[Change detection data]
####################

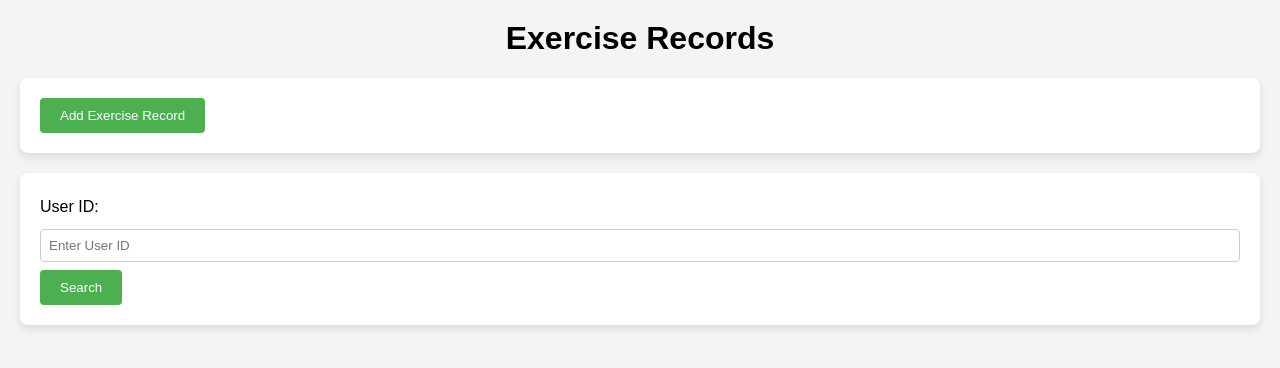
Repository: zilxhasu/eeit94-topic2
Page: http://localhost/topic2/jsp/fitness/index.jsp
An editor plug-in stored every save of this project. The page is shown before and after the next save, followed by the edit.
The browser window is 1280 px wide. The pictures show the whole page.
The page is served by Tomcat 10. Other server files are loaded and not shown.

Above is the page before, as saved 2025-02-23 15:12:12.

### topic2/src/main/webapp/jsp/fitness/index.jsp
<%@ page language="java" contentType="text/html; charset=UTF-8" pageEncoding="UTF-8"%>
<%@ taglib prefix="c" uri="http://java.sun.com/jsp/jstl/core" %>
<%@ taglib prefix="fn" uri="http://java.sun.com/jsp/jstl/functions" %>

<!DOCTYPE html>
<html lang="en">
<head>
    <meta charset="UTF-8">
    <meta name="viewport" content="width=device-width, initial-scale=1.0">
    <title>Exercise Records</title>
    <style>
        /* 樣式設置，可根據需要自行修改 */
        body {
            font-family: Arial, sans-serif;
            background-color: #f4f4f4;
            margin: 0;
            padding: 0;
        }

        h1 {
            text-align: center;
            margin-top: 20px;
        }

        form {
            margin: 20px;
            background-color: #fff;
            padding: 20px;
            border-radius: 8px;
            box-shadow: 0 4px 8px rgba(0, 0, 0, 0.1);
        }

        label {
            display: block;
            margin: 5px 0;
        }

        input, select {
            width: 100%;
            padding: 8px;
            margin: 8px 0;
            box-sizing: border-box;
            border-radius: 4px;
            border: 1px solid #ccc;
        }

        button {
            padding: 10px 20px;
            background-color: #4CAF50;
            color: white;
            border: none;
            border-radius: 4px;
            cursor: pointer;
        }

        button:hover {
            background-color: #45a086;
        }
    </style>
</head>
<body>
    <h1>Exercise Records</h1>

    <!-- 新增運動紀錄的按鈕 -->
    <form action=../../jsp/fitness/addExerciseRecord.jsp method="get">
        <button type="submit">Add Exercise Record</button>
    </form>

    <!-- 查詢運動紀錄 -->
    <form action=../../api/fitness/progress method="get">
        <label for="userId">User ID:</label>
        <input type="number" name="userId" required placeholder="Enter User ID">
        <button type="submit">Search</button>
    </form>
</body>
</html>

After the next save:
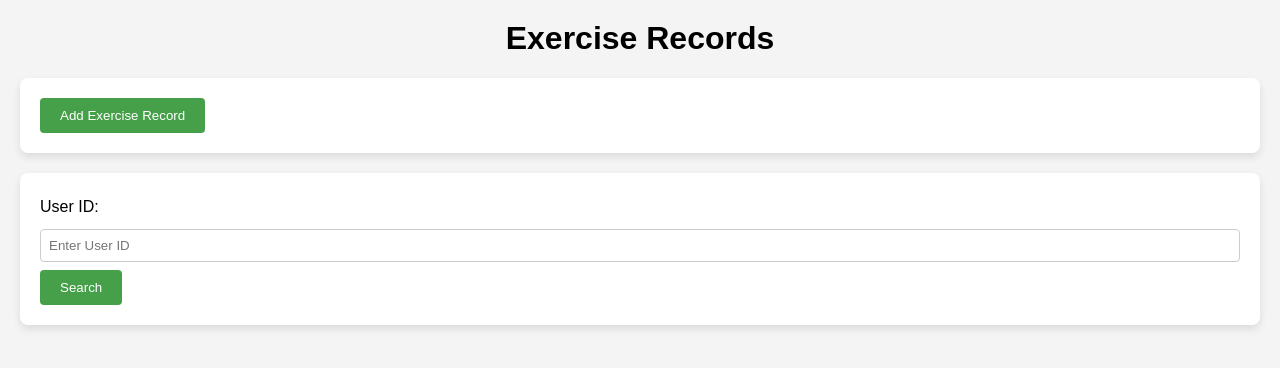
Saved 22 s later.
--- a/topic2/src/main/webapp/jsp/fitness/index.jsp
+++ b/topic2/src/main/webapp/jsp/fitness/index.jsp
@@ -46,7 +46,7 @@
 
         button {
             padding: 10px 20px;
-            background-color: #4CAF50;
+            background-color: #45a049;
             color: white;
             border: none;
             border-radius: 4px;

####################

#### Task goal:
Where a line of the records holds the word "http", copy that line.

#### Task response:
Page: http://localhost/topic2/jsp/fitness/index.jsp
<%@ taglib prefix="c" uri="http://java.sun.com/jsp/jstl/core" %>
<%@ taglib prefix="fn" uri="http://java.sun.com/jsp/jstl/functions" %>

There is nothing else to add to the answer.